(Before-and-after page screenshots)
━━━━━━

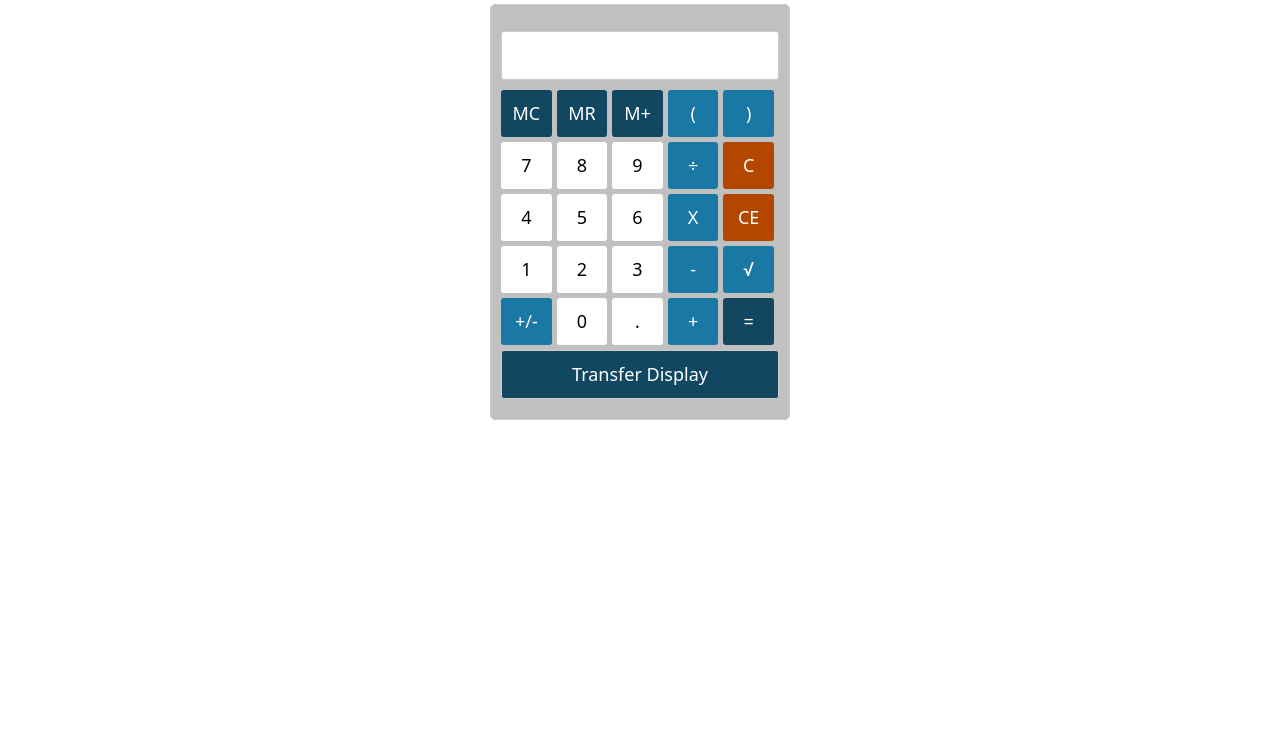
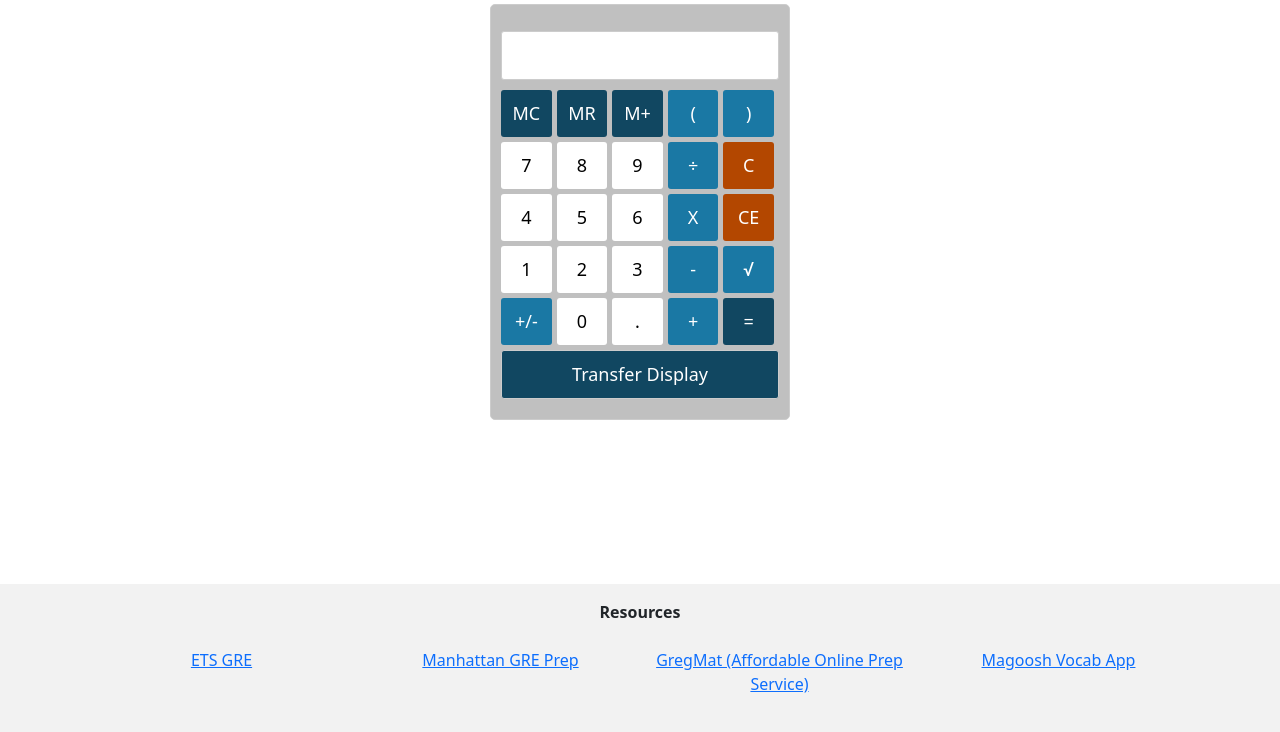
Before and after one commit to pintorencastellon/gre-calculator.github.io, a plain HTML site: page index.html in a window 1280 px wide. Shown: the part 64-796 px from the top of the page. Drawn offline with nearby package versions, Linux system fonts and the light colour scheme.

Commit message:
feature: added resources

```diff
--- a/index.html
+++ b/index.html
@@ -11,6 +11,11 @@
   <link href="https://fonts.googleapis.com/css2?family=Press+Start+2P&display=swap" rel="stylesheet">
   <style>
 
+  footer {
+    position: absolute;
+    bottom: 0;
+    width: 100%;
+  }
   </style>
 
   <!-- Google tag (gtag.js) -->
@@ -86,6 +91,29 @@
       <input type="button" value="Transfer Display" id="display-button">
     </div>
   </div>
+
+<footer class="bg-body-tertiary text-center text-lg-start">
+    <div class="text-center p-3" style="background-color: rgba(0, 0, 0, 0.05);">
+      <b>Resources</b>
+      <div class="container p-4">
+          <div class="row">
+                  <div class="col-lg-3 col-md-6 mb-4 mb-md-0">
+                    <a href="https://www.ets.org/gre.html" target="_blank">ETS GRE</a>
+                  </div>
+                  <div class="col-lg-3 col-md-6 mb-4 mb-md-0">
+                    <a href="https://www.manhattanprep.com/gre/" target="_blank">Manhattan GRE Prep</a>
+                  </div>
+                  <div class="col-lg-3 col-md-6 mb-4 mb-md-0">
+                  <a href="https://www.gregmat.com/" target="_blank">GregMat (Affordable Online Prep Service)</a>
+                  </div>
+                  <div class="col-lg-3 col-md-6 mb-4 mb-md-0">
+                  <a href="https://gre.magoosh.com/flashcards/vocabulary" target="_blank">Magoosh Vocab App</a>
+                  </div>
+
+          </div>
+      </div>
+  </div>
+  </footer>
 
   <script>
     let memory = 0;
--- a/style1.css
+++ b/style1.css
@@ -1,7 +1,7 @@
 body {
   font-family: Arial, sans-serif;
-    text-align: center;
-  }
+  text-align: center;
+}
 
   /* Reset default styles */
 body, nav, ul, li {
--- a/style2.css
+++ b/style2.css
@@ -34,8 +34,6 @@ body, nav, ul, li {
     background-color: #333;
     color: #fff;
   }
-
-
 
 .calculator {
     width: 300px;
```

━━━━━━

• [Exercise objective]
Please give the data again in full, exactly as written, but without any images.

• [Response to the exercise]
Before and after one commit to pintorencastellon/gre-calculator.github.io, a plain HTML site: page index.html in a window 1280 px wide. Shown: the part 64-796 px from the top of the page. Drawn offline with nearby package versions, Linux system fonts and the light colour scheme.

Commit message:
feature: added resources

```diff
--- a/index.html
+++ b/index.html
@@ -11,6 +11,11 @@
   <link href="https://fonts.googleapis.com/css2?family=Press+Start+2P&display=swap" rel="stylesheet">
   <style>
 
+  footer {
+    position: absolute;
+    bottom: 0;
+    width: 100%;
+  }
   </style>
 
   <!-- Google tag (gtag.js) -->
@@ -86,6 +91,29 @@
       <input type="button" value="Transfer Display" id="display-button">
     </div>
   </div>
+
+<footer class="bg-body-tertiary text-center text-lg-start">
+    <div class="text-center p-3" style="background-color: rgba(0, 0, 0, 0.05);">
+      <b>Resources</b>
+      <div class="container p-4">
+          <div class="row">
+                  <div class="col-lg-3 col-md-6 mb-4 mb-md-0">
+                    <a href="https://www.ets.org/gre.html" target="_blank">ETS GRE</a>
+                  </div>
+                  <div class="col-lg-3 col-md-6 mb-4 mb-md-0">
+                    <a href="https://www.manhattanprep.com/gre/" target="_blank">Manhattan GRE Prep</a>
+                  </div>
+                  <div class="col-lg-3 col-md-6 mb-4 mb-md-0">
+                  <a href="https://www.gregmat.com/" target="_blank">GregMat (Affordable Online Prep Service)</a>
+                  </div>
+                  <div class="col-lg-3 col-md-6 mb-4 mb-md-0">
+                  <a href="https://gre.magoosh.com/flashcards/vocabulary" target="_blank">Magoosh Vocab App</a>
+                  </div>
+
+          </div>
+      </div>
+  </div>
+  </footer>
 
   <script>
     let memory = 0;
--- a/style1.css
+++ b/style1.css
@@ -1,7 +1,7 @@
 body {
   font-family: Arial, sans-serif;
-    text-align: center;
-  }
+  text-align: center;
+}
 
   /* Reset default styles */
 body, nav, ul, li {
--- a/style2.css
+++ b/style2.css
@@ -34,8 +34,6 @@ body, nav, ul, li {
     background-color: #333;
     color: #fff;
   }
-
-
 
 .calculator {
     width: 300px;
```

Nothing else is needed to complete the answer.